* The problem
Where a line holds the word "onClick", copy it from the records.

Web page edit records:
-------
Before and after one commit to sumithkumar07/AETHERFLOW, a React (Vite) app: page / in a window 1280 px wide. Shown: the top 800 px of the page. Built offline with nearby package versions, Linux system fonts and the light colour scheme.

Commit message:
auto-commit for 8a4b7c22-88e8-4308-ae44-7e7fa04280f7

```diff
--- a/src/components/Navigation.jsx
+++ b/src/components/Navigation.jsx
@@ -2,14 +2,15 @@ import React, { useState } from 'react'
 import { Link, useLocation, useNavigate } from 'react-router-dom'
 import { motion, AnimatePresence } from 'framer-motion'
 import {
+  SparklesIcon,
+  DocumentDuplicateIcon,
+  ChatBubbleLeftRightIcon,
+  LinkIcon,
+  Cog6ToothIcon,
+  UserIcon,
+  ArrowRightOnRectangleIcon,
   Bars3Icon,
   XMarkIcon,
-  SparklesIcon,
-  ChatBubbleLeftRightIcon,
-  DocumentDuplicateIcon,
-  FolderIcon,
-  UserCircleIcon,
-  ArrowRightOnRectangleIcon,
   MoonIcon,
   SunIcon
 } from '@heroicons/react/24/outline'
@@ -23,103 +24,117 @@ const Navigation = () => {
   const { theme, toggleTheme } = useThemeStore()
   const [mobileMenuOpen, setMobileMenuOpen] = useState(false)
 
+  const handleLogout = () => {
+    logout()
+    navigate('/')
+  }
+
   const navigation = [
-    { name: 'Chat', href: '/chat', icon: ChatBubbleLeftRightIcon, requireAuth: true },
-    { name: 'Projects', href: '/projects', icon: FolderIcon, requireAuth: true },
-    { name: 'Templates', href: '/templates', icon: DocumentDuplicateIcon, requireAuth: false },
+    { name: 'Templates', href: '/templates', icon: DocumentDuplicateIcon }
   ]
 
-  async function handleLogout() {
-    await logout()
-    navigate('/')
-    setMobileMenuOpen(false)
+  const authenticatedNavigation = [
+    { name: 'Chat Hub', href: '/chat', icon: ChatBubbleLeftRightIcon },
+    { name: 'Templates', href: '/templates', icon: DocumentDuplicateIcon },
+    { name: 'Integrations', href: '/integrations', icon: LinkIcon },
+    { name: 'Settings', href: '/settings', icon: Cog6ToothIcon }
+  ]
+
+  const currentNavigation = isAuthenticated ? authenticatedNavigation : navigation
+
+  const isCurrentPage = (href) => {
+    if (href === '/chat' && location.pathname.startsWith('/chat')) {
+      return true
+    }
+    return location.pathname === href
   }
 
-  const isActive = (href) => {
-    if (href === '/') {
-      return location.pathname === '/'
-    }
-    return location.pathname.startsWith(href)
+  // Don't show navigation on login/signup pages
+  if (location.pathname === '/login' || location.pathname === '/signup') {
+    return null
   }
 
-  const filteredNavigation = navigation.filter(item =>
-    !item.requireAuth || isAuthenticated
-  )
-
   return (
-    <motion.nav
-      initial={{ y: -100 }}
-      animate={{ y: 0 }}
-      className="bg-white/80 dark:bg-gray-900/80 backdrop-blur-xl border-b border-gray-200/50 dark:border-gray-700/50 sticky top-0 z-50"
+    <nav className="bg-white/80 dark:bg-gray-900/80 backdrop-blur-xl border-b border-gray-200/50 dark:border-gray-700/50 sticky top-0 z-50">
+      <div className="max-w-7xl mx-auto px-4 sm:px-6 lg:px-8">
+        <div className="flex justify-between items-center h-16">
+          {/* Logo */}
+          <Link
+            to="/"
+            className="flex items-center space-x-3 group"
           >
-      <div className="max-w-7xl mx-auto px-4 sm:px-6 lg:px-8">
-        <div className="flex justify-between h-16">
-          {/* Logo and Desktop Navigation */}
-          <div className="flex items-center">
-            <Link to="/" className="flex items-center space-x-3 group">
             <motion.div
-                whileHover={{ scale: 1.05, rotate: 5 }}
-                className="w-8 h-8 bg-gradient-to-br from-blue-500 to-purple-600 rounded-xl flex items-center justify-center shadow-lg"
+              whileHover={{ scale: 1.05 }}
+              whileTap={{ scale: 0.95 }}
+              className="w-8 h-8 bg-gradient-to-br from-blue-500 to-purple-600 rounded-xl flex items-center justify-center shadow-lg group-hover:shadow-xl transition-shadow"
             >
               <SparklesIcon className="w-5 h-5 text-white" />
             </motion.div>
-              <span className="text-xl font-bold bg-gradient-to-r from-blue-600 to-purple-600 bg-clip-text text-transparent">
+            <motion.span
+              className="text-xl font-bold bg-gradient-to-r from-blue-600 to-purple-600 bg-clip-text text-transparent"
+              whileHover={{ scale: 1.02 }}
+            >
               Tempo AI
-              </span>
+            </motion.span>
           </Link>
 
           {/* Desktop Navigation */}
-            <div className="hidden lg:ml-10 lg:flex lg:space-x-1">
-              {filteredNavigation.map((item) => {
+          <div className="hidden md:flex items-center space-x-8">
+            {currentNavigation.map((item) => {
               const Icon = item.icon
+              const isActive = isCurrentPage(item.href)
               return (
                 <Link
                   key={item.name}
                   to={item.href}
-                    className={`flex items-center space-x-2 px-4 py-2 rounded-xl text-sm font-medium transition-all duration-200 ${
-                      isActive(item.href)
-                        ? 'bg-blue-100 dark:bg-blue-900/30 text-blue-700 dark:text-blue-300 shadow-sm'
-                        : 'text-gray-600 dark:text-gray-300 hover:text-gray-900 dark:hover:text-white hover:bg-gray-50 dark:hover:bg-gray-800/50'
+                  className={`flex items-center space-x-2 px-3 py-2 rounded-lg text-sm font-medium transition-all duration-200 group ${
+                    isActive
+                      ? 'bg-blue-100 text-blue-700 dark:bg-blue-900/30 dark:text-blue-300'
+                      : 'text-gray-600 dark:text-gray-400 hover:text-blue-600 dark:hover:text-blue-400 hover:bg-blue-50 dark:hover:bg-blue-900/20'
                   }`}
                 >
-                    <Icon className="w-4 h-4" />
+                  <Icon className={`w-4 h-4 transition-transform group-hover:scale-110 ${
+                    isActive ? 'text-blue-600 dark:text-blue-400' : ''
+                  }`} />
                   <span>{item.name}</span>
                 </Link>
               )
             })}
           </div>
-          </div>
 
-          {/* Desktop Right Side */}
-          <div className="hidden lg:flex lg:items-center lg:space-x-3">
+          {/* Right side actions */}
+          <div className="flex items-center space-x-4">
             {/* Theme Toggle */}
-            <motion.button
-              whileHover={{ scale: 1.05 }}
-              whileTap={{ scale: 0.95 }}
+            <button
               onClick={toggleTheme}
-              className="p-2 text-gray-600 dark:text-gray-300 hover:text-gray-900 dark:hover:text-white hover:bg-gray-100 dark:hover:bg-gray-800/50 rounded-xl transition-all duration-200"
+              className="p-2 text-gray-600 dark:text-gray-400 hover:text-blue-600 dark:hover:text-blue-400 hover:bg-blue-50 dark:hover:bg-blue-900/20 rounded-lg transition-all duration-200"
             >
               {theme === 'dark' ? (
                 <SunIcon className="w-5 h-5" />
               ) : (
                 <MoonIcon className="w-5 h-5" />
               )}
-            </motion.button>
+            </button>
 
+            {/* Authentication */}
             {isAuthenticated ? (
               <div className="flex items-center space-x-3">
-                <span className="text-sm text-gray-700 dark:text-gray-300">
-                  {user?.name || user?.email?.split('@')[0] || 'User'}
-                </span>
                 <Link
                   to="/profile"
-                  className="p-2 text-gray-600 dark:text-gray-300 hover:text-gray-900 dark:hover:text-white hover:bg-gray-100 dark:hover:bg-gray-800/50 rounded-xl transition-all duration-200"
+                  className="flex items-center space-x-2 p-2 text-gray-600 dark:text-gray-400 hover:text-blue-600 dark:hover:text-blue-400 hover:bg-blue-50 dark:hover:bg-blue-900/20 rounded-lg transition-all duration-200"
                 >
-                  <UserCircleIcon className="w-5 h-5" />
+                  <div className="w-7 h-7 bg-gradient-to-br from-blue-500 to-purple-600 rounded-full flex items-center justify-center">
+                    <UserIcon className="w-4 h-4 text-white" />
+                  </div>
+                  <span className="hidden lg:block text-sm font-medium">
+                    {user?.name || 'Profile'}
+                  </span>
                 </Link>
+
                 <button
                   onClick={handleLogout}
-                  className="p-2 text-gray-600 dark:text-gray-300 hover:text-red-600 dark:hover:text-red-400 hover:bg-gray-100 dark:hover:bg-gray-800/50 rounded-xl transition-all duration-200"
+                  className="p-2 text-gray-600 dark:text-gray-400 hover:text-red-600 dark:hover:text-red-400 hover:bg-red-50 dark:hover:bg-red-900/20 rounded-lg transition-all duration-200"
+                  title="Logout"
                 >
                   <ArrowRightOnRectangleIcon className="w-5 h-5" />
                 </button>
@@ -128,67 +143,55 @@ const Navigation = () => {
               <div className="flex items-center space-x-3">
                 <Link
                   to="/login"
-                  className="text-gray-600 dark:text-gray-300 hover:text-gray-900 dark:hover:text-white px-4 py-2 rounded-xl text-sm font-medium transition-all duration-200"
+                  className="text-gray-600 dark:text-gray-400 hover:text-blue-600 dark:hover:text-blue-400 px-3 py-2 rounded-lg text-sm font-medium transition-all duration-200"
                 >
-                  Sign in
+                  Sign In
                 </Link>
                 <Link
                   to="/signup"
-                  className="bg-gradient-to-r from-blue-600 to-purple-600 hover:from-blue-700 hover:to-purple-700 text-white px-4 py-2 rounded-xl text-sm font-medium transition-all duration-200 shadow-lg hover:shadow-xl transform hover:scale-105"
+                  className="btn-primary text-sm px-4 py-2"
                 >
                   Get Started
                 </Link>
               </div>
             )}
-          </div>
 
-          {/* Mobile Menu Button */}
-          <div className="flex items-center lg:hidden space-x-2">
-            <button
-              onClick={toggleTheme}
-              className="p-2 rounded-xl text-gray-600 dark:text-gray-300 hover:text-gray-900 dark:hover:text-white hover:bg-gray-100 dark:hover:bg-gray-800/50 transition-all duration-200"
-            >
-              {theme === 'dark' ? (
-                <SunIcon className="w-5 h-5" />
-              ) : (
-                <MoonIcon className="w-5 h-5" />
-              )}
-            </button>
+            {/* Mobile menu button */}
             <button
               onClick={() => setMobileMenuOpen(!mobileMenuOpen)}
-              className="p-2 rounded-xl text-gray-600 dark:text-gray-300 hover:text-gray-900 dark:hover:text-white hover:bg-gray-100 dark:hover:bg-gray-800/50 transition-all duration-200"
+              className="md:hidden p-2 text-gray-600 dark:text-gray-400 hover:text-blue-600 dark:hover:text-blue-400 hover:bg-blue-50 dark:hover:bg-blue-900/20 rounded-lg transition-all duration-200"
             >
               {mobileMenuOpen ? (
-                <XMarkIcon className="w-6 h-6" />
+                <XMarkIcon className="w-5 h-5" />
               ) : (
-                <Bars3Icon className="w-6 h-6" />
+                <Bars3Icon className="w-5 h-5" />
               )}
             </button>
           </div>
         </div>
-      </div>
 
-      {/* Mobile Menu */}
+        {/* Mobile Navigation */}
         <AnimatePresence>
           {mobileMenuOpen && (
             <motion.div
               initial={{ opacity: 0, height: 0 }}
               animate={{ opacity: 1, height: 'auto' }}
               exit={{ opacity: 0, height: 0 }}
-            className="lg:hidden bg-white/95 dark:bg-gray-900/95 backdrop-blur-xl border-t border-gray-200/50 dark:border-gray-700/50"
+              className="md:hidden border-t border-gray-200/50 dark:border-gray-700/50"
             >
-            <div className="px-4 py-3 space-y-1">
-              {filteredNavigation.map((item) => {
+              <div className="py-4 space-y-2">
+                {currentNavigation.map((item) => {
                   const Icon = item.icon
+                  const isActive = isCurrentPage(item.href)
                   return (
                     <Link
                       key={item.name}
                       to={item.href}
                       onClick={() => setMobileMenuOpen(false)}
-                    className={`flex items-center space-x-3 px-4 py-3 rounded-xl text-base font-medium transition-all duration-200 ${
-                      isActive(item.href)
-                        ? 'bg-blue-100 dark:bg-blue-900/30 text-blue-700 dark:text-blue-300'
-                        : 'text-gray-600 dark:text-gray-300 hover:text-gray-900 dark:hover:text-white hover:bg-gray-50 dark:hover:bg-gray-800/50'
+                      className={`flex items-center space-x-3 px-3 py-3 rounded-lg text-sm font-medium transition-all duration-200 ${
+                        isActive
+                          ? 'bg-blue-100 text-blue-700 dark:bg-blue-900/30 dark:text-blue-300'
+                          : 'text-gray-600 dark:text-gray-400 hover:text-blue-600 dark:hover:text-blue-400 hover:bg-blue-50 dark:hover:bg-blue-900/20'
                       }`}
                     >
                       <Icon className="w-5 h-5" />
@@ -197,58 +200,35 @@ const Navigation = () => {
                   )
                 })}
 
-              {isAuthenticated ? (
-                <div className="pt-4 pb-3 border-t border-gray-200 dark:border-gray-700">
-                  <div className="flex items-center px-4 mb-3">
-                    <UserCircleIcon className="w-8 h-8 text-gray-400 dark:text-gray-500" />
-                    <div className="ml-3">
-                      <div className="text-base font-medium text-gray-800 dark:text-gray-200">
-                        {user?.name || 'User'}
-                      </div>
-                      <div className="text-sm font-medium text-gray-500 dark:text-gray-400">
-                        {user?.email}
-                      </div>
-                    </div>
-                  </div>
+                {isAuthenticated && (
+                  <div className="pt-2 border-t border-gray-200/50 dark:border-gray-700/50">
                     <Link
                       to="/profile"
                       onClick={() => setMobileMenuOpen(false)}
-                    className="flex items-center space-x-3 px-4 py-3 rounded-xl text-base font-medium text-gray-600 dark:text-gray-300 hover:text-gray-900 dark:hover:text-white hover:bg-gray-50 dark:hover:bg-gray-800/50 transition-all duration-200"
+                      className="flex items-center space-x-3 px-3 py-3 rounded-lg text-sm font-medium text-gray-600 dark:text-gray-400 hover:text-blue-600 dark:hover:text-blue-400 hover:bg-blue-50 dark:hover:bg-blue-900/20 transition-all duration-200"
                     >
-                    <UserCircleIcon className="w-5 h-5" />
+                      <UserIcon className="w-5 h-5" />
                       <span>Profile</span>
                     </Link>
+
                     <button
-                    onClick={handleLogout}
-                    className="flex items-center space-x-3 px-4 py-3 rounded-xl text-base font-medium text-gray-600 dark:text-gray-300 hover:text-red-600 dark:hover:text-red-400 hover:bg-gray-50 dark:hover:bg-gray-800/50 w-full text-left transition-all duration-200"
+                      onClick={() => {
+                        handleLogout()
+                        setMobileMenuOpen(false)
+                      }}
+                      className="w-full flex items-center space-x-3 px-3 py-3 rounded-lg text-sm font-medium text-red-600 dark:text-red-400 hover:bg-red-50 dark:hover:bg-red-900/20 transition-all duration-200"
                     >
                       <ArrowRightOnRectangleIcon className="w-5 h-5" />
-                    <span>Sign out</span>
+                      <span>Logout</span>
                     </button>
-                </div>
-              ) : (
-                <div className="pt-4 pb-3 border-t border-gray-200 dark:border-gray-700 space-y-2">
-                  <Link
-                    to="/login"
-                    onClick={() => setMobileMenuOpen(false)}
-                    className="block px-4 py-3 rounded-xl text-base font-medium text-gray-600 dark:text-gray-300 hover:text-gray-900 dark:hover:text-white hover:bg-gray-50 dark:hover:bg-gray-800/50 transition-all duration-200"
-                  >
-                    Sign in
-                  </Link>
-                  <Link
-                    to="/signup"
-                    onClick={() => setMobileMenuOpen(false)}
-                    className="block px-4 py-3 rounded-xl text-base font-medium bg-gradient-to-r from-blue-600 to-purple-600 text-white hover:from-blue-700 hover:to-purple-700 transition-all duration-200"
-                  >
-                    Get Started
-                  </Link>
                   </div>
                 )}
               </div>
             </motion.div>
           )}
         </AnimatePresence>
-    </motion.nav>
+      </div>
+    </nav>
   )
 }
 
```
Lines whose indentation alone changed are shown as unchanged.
-------
* Output of the task
               onClick={toggleTheme}
                   onClick={handleLogout}
-              onClick={toggleTheme}
               onClick={() => setMobileMenuOpen(!mobileMenuOpen)}
                       onClick={() => setMobileMenuOpen(false)}
                       onClick={() => setMobileMenuOpen(false)}
-                    onClick={handleLogout}
+                      onClick={() => {
-                    onClick={() => setMobileMenuOpen(false)}
-                    onClick={() => setMobileMenuOpen(false)}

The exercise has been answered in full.